My Grandparents ran a sawmill when I was growing up, of course it wasn't the bandsaw style, but I am familiar. They shut it down when I was in High School. My kids range from 12 to 22, and we have talked about building tiny houses around the property for the Kids to have their "own place" after they graduate. Our oldest is in College, but thankfully still lives at home, even though we see her sparsely with her school, work and social schedule. MY dream would be to have a small community around the place with the Kids having their tinies, and maybe a couple other friends/family joining us as well. But I am not sure how firmly the kids agree with that overall. I have studied aquaponics for a number of years, but never put it into practice thus far, and would love to setup a decent sized Greenhouse for aquaponics to grow part of our produce and fish.
Our Son (a Junior in HS) is working toward attending the Air Force Academy, and of course if he is successful in that, he would be away from the homestead for "a while" as he wants to do the Air Force as his Career, at least at this point (and for the last 10 years leading up to now).
My biggest challenge has been actually getting started. I have given lots of THOUGHT to what I want to do, now I just need to get started. The Chicken house is step one, now to build some momentum, and keep the moving forward.

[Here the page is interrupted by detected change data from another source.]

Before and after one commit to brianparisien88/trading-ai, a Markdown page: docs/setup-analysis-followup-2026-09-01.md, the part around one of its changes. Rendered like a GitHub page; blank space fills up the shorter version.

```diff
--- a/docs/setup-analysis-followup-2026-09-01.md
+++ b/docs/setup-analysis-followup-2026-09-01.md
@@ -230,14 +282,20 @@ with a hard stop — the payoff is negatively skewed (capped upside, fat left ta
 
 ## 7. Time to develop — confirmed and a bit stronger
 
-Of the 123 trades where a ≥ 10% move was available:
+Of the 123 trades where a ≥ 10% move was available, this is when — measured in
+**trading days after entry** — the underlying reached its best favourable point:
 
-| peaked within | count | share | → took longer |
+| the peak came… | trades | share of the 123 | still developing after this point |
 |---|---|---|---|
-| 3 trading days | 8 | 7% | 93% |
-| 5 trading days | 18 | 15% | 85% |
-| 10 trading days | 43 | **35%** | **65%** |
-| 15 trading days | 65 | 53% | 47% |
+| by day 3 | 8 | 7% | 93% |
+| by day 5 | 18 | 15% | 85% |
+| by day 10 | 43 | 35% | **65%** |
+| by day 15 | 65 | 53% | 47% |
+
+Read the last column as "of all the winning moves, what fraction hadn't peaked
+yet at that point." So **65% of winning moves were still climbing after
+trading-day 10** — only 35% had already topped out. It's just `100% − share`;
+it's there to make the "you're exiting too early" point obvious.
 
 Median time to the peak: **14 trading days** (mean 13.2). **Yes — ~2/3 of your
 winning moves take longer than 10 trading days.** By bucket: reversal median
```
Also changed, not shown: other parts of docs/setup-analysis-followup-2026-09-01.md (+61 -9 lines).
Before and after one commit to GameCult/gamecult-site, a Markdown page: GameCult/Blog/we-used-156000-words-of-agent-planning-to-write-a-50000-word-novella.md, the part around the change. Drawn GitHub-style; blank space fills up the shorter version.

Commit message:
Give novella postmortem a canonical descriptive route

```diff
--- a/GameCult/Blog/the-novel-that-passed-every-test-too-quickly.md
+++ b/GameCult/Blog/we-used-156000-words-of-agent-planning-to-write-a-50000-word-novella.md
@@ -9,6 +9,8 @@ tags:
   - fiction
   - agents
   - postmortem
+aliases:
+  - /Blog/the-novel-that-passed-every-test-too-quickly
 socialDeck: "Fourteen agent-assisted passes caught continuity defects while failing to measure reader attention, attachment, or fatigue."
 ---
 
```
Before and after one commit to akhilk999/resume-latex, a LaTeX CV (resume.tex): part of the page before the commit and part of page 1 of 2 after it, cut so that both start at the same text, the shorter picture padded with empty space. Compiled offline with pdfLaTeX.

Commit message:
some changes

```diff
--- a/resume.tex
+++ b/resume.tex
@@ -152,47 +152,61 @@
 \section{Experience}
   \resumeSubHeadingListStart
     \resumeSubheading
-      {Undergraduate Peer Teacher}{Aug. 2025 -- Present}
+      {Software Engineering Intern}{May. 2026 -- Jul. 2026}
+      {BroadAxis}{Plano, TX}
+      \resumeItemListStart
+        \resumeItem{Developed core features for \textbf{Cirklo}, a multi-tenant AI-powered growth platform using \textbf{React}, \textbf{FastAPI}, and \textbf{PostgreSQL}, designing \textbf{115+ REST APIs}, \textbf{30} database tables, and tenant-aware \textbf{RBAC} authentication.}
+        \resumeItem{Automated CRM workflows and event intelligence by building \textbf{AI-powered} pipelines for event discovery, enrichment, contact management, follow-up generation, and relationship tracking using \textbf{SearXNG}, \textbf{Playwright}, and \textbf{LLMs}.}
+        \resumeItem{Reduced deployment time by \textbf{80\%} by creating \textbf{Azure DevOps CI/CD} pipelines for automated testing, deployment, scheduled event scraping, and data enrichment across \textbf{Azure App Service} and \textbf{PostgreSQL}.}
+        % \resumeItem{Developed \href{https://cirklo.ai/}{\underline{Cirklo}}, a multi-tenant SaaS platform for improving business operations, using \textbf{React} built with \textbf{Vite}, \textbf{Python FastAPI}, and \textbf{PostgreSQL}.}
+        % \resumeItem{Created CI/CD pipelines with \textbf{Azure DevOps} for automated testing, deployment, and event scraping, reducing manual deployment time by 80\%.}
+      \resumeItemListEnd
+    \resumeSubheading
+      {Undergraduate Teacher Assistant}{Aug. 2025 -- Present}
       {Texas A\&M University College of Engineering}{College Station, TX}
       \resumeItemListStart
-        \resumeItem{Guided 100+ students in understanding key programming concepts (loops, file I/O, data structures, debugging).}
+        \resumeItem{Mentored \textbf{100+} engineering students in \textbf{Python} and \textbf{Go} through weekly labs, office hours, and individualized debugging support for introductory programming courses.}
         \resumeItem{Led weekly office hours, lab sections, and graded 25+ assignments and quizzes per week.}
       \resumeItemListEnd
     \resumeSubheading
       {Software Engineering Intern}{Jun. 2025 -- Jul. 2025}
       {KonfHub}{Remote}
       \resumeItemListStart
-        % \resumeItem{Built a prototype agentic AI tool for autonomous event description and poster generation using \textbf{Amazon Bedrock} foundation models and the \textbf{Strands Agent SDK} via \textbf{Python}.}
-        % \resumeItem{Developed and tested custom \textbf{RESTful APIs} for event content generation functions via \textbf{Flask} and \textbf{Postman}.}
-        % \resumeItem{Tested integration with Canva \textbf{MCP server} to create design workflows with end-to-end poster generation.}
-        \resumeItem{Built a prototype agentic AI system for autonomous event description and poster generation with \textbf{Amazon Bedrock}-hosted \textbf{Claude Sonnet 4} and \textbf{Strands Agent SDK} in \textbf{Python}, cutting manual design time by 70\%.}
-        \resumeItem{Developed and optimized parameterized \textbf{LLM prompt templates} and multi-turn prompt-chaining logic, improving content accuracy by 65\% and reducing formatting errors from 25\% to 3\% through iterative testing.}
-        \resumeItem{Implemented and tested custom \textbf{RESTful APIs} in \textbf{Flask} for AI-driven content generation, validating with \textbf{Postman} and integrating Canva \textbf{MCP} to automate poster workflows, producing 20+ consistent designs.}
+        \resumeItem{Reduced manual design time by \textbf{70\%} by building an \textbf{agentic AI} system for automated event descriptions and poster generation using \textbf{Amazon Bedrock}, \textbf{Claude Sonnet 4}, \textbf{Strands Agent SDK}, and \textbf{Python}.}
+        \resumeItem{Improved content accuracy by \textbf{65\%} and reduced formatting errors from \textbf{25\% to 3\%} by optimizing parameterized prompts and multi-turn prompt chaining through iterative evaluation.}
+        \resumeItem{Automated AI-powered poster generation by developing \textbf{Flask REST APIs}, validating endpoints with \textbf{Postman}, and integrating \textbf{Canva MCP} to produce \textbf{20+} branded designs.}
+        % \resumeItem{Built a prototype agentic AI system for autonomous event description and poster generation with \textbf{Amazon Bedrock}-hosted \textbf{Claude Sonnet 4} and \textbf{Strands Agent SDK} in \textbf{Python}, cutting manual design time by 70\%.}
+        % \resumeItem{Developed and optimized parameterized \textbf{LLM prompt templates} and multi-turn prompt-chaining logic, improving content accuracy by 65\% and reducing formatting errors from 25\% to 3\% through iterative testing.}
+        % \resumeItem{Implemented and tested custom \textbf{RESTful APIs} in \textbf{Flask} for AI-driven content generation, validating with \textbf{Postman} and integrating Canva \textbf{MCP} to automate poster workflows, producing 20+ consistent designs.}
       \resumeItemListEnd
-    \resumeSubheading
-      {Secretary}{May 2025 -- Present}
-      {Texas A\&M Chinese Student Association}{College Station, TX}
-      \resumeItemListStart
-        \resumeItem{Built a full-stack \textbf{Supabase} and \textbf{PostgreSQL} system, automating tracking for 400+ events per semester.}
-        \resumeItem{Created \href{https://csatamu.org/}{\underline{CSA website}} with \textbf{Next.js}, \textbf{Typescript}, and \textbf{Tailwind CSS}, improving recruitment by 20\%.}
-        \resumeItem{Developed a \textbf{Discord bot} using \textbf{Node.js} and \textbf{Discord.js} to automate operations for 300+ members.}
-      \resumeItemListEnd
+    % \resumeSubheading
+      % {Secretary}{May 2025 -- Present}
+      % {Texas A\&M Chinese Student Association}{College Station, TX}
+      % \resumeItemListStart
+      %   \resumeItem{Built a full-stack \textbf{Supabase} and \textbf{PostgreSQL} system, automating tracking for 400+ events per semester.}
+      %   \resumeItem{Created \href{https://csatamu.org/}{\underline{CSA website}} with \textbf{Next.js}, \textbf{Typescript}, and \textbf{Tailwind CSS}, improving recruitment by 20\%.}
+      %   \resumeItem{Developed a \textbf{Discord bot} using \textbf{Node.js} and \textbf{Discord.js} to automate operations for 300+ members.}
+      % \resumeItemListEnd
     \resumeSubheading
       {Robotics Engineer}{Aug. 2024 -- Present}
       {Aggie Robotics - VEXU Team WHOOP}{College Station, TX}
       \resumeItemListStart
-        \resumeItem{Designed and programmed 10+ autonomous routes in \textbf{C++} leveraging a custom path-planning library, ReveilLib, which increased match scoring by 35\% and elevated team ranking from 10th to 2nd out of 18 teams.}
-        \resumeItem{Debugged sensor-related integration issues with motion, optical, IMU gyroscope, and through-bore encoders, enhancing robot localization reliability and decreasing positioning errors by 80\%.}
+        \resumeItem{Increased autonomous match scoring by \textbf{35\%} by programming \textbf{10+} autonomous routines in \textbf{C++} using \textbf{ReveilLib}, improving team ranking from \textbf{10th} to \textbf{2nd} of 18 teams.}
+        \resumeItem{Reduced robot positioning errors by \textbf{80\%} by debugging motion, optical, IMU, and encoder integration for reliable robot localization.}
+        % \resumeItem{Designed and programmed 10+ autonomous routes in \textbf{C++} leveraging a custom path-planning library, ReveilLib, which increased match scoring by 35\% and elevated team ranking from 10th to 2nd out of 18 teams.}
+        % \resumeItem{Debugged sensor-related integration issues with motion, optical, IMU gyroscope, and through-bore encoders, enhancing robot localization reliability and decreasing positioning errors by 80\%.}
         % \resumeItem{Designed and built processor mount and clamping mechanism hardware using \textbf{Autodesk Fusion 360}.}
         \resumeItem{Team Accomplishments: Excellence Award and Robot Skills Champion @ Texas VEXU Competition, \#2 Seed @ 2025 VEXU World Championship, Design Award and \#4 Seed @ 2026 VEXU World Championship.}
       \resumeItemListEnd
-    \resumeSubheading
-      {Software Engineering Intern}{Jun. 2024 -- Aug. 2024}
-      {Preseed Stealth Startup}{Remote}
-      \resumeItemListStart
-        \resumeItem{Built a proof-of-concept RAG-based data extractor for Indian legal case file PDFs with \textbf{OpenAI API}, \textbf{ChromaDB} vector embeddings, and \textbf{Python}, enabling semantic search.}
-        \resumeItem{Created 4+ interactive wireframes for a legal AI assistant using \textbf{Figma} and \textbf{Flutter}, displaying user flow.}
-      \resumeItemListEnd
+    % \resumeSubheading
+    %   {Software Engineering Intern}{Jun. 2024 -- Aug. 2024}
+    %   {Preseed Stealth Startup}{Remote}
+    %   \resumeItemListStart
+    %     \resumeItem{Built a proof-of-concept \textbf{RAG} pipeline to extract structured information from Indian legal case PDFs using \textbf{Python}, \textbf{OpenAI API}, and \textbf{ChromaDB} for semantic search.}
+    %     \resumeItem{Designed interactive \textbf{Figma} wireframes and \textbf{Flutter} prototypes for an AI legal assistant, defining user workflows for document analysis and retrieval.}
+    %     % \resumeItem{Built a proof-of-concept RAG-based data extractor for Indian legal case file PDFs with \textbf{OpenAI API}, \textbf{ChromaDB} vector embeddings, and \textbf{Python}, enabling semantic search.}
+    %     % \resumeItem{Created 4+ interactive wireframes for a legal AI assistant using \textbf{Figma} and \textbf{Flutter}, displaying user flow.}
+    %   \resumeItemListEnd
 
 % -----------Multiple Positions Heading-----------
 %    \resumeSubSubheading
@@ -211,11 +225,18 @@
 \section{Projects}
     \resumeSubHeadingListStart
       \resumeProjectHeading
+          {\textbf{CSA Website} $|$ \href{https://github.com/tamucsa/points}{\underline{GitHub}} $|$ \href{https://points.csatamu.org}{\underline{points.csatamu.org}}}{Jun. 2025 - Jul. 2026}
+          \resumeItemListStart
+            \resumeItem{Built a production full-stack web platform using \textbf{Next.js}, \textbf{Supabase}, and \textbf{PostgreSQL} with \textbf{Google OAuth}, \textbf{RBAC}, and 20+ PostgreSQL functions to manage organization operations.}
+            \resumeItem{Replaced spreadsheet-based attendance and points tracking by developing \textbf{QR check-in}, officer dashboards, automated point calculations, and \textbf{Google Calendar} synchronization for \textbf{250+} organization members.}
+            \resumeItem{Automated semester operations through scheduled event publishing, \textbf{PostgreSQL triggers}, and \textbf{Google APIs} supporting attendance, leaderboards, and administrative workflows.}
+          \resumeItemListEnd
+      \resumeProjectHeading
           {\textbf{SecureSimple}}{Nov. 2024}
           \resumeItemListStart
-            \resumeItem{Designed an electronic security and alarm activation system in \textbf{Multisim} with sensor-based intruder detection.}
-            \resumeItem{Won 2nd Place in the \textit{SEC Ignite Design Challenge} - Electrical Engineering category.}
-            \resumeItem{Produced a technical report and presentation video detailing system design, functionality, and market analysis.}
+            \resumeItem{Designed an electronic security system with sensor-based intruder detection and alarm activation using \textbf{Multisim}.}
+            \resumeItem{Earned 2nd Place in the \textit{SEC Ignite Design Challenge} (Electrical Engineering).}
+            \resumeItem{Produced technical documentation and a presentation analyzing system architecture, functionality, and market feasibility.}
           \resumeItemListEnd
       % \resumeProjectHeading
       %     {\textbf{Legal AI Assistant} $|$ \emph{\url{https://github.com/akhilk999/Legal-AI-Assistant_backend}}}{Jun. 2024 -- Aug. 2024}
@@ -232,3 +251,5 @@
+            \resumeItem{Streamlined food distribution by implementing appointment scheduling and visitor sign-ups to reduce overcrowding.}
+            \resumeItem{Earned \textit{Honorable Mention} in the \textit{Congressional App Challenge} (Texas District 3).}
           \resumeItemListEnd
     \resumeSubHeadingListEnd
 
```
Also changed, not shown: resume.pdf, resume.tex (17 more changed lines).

Jimmy Burt wrote:This is just a quick Hello and me documenting our goals. If you don't document it, there is no accountability, right?
We currently live on 5 acres in Oklahoma.
We just built our first Chicken house and enclosed yard/run. We plan to free range the birds during the day, and put them up at night for their safety. We are waiting for warmer weather to actually get the birds though. We have a long list of plans/wants for the homestead, and we are just getting started. We just added about 10 fruit trees last year, and plan to add more each year. We plan to start with bees this year, and to enlarge our garden. My wife is still trying to talk me into goats as well, but I honestly think she just wants the baby goats, when they are small and cute.
We also have another 40 acres a couple miles up the road, it is thickly grown up with Pecan trees, and is down in the Creek Bottom (and is boggy), so we are not real sure of our plans for that yet.
My Father in Law wants to get a small saw mill and mill some of those trees for lumber to build himself a simple cabin on our 5 acres with us. It will just be his "visiting place" as my in-laws (who are Great) live about 90 minutes away, but since we live in the country, my F-i-L likes to come up and visit, both the grandkids and nature. They live in a Metro area, and he misses the country life.
We live in a renovated 110+ year old plantation style house that has been in our family for years. It has lots of character, but anything this old, is a continual project in its own right too.
We are not off grid, and don't have any plans to drop the grid, but we would love to add resiliency, and reduce our dependence on the grid in any areas that we can.